Cross-device reporting allows advertisers to be able to see which devices ads were viewed on, and on which devices conversions subsequently occurred. That means you can see how many people clicked an ad on iPhone but then later finished their conversion on desktop, and vice-versa.

In a recent analysis of US Facebook campaigns, it was found that of the people who show interest in a mobile Facebook ad before converting, over 32% converted on desktop within 28 days.

You can view the cross-device conversions for campaigns by going to your Facebook Ad Reports, where you will click Edit Columns, and select Cross-Device on the left-hand menu.

Example of the Stock Photo InterfaceFacebook advertisers won’t have to rely on expensive stock photo subscriptions of licenses soon, as Facebook has announced they have formed a deal with Shutterstock to allow advertisers to access millions of stock photos for all Facebook ad formats, provided at no extra cost. They will be fully searchable and accessible directly through the ad creation tool, making it much easier to add quality images to your ads.

The announcement from Facebook said, “High-quality, engaging photos often increase the performance of ads, particularly in News Feed. And now, through our collaboration with Shutterstock, it will be easier for businesses to integrate beautiful photography into their Facebook ads.”

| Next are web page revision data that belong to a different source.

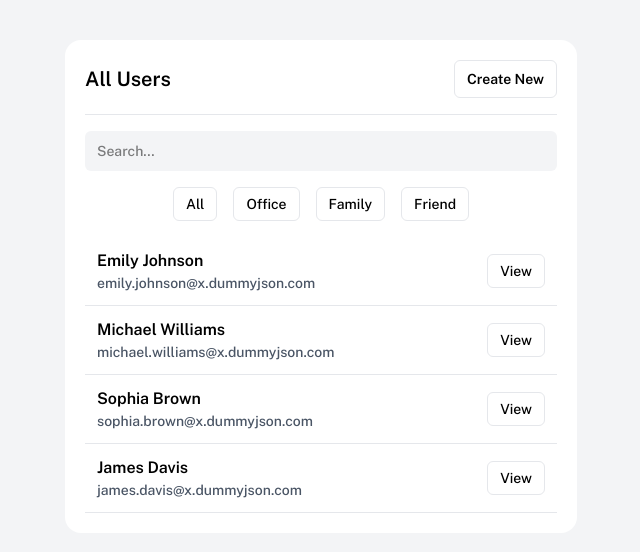
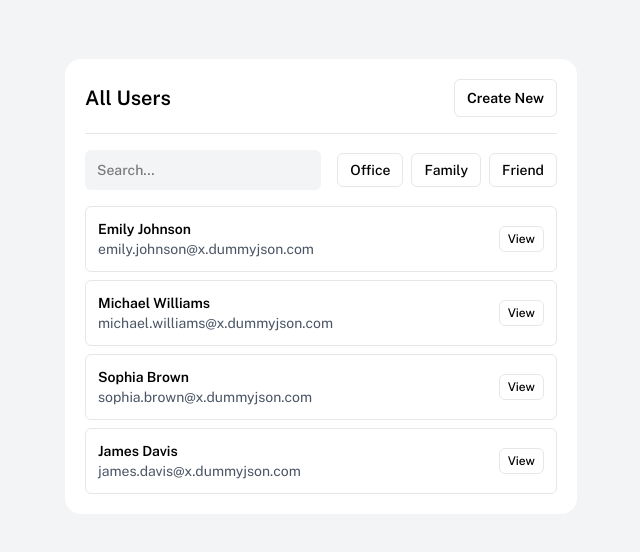
Before and after one commit to kacMadushan/v-users-list, a Vue app: page / in a window 1280 px wide. Shown: the part 114-666 px from the top of the page, without its empty margins (319-959 px from the left). Built offline with nearby package versions, Linux system fonts and the light colour scheme.

Commit message:
Design users views complete

```diff
--- a/src/App.vue
+++ b/src/App.vue
@@ -1,6 +1,6 @@
 <template>
     <div class="min-h-screen bg-gray-100 flex items-center justify-center">
-        <div class="w-full lg:max-w-lg mx-auto bg-white rounded-2xl p-5">
+        <div class="w-full md:max-w-lg lg:max-w-lg mx-auto bg-white rounded-2xl p-5">
             <RouterView />
         </div>
     </div>
--- a/src/components/SearchBar.vue
+++ b/src/components/SearchBar.vue
@@ -1,5 +1,5 @@
 <template>
-    <div>
+    <div class="flex-1">
         <input class="bg-gray-100 font-medium px-3 py-2.5 w-full rounded-md text-sm outline-0" type="text" placeholder="Search..." @input="handleSearchInput">
     </div>
 </template>
--- a/src/views/Users/Users.vue
+++ b/src/views/Users/Users.vue
@@ -4,8 +4,9 @@
             <h2 class="text-black font-semibold text-xl">All Users</h2>
             <RouterLink to="/create" class="border border-gray-200 px-3 capitalize py-2 rounded-md font-semibold text-sm text-black">Create New</RouterLink>
         </div>
+        <div class="flex items-center gap-x-4">
             <SearchBar v-model:query="searchText"/>
-        <ul class="flex items-center justify-center gap-x-4">
+            <ul class="flex items-center gap-x-2">
                 <li v-for="item in groupList" :key="item">
                     <button
                         class="border border-gray-200 text-sm font-medium cursor-pointer rounded-md px-3 py-1.5"
@@ -15,6 +16,7 @@
                     </button>
                 </li>
             </ul>
+        </div>
         <UserList :users="userList"/>
     </div>
 </template>
@@ -34,7 +36,7 @@ export default {
     data: () => ({
         searchText: "",
         selectedGroup: "",
-        groupList: ["All", "Office", "Family", "Friend"],
+        groupList: ["Office", "Family", "Friend"],
     }),
     computed: {
         ...mapState(useUserStore, ["users", "filteredUsers"]),
--- a/src/views/Users/components/UserList.vue
+++ b/src/views/Users/components/UserList.vue
@@ -1,5 +1,5 @@
 <template>
-    <ul class="flex flex-col">
+    <ul class="flex flex-col gap-y-2">
         <UserListItem v-for="user in users" :key="user.id" :user="user"/>
     </ul>
 </template>
--- a/src/views/Users/components/UserListItem.vue
+++ b/src/views/Users/components/UserListItem.vue
@@ -1,10 +1,10 @@
 <template>
-    <li class="flex items-center justify-between border-b border-gray-200 p-3">
+    <li class="flex items-center justify-between border border-gray-200 rounded-md p-3">
         <div>
-            <h5 class="font-semibold">{{ user.name }}</h5>
-            <p class="text-sm text-gray-600 font-medium">{{ user.email }}</p>
+            <h5 class="font-semibold text-sm">{{ user.name }}</h5>
+            <p class="text-sm text-gray-600">{{ user.email }}</p>
         </div>
-        <RouterLink class="border border-gray-200 text-sm font-medium cursor-pointer rounded-md px-3 py-1.5" :to="{name: 'profile', params: {id: user.id}}">View</RouterLink>
+        <RouterLink class="border border-gray-200 text-xs font-medium cursor-pointer rounded-md px-2 py-1" :to="{name: 'profile', params: {id: user.id}}">View</RouterLink>
     </li>
 </template>
 
```
Lines whose indentation alone changed are shown as unchanged.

With the addition of this new feature, Facebook advertisers will also be able to create multiple ads at a time with several images. The image uploader has been improved to allow users to select from a range of photos from your Page, as well as previous ads and the Shutterstock library. This also opens up the possibility of creating multiple ads for a single campaign and testing images to increase performance.

As Facebook establishes itself as an option to gain a piece of your advertising budget, you may find yourself wondering if can actually give you a solid ROI. Because it is a fairly new platform, some are still a bit skeptical about the realistic expectations they should have when they dump money into a Facebook ad.

iMediaConnection set out to investigate this matter and returned with an interesting case study about how Facebook advertising has worked for one specific company. Follow the link and watch the included video interviews with a car dealership’s marketing manager to hear about how they found success through Facebook advertising and parlay that into success with your own campaigns.

When it comes to online marketing, images are very in. Facebook has taken notice and plans to up their advertising haul by expanding image size within their sidebar ads and tweaking the format.

Jennifer Van Grove, of CNet, writes that Facebook is currently testing the new ads on a small percentage of U.S. users’ screens. The image is larger and stretches from border to border of the right-hand column. Ad text, including a bold headline then appears underneath the ad.

This change makes Facebook ads more attractive to users, which in turn makes them more attractive for advertisers and brings in more money for Facebook.

Your ad for Facebook should be different from ads on other platforms. Even if you’re also advertising on other social media sites, your Facebook ad has to be unique, as would an ad for Twitter or Tumblr. That’s because you need to consider not only who is going to encounter this ad, but where they will see it and what mindset they’ll be in when they do. That seems like a lot but it is the key to crafting the ideal ad.

Robin Bresnark has an article at Business2Community that delves into this idea of incredibly specific audience targeting. Although I disagree with some of his finer points, everyone should agree on the core of the article, which is simply to think of who you are selling to before creating your selling tool.

The prevailing thought is ‘Facebook isn’t for selling’ so you’ll need to take a different route. Once you figure out what exactly works for Facebook, you can start trying to work within those parameters to find what works for your key demographic.